Case in point: This 2023 single-family home by Rhode Island builder Zalo One, LLC. Located in Middletown, Rhode Island, a suburban beach community not far from Newport, the home has plenty of square footage and tasteful finishes. It just needed the welcoming touch of staging experts Kristen Brown and Amy Keeley, co-founders of Salt + Pine Home Staging, to really help potential buyers envision themselves there.

“Empty new construction homes can feel cold and unwelcoming,” Brown says. “When staging one, it is important to highlight to the potential buyers how they can live in the space with the furniture layout or placement.” This is especially true with homes like this one that feature an open floor plan with no obvious room division or parameters for furniture arrangement. 

Brown and Keeley knew they wanted to make the living area’s striking dark fireplace a focal point, but its off-center location in the open-concept living and dining room (plus the two separate entrances to the space) made furniture placement tricky. They opted for a shorter sofa opposite the fireplace and rounded out the seating area with two accent chairs, a pair of cubes, and a glass coffee table. 

“We chose the woven cubes for extra seating, and they also help define the spaces in the open room without blocking sightlines,” Keeley says. You can get a similar look with this version from Target. A bench in front of the windows near the front door offers an additional spot to perch or to drop bags or other items upon entering the house.  

When it came to decor, the home’s location inspired many of Brown and Keeley’s selections. “The home is in a coastal community so we knew we wanted to bring in some natural woven elements to give a beachy vibe as well as to bring texture and interest to the space,” Brown says. 

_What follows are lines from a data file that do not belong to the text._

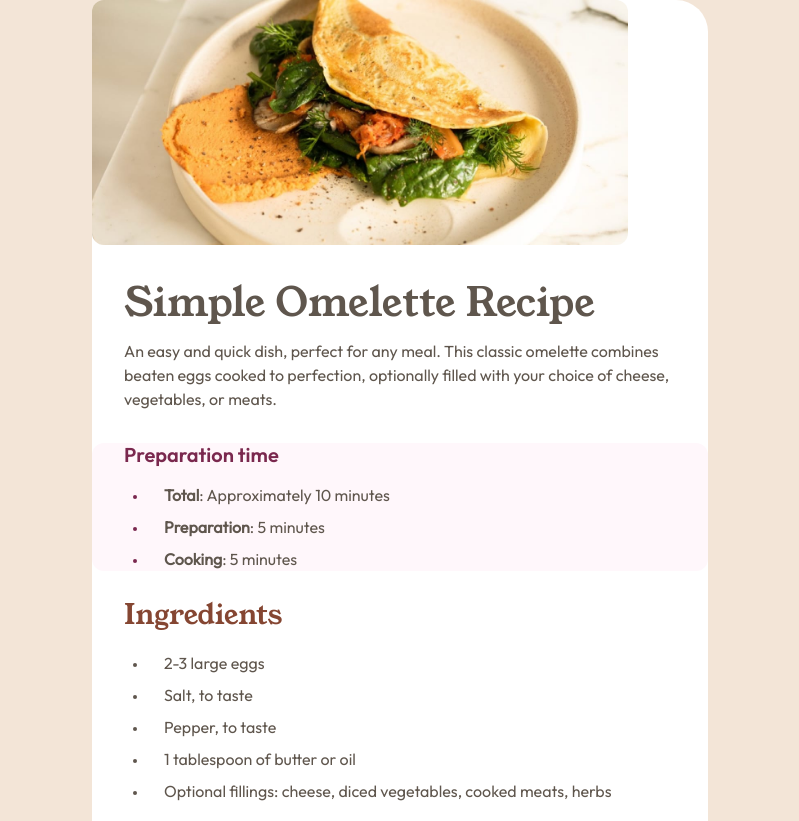
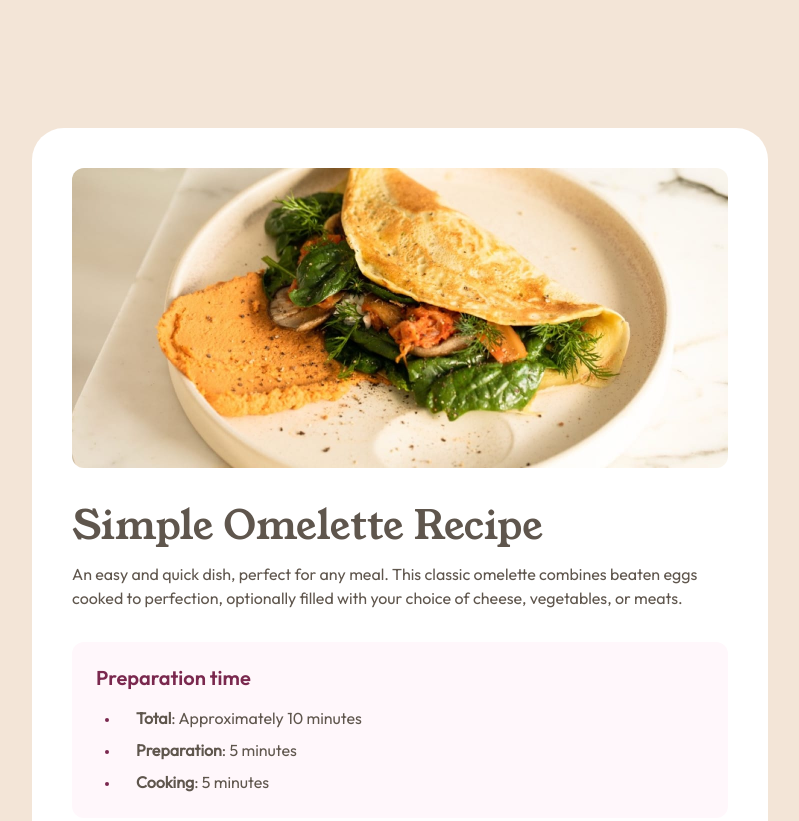
Before and after one commit to DavydIkkes/fm-recipe-page, a plain HTML site: page index.html in a window 1280 px wide. Shown: the top 821 px of the page, without its empty margins (240-1039 px from the left). Drawn offline with Linux system fonts and the light colour scheme.

Commit message:
refactor css, clear media queries

```diff
--- a/index.css
+++ b/index.css
@@ -166,7 +166,7 @@ tr:not(:last-child) {
     border-bottom: 1px solid var(--stone-150);
 }
 
-@media (min-width: 375px) {
+/* @media (min-width: 375px) {
     main {
         width: 375px;
         margin: 0;
@@ -187,23 +187,11 @@ tr:not(:last-child) {
 
 }
 
-@media (min-width: 768px) {
-    main {
-        width: 38.5rem;
-    }
 
-    section {
-        width: 38.5rem;
-    }
-
-    .recipe__picture {
-        width: 33.5rem;
-    }
-
-}
 
 @media (min-width: 1440px) {
     main {
         margin: 8rem;
     }
 }
+ */
```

The duo kept the color palette of the furnishings light to complement the white walls and dark gray fireplace. “We added some woven art on the mantel to bring warmth and visual interest. The wool rug anchors the space and softens the room with a subtle pattern, and its gray stripe coordinates with the painted fireplace,” adds Keeley. 

Credit: Salt + Pine

Many of the strategies Brown and Keeley used to warm up this property can work in any home — new or old. For example, they like layering neutral pieces on a mantel or console table to add interest without overpowering a space. Greenery is another go-to. “Fresh or faux stems in vases on mantels or coffee tables adds freshness to the space,” says Brown. In smaller rooms Brown and Keeley are fans of glass coffee tables (because they don’t feel heavy in the space), and cubes or benches (as they can be easily moved around to provide extra seating).

After the Salt + Pine team worked their magic on this house, it went under contract in about two weeks. The goal is for it to close in time for the buyers to enjoy the summer at their new beach retreat.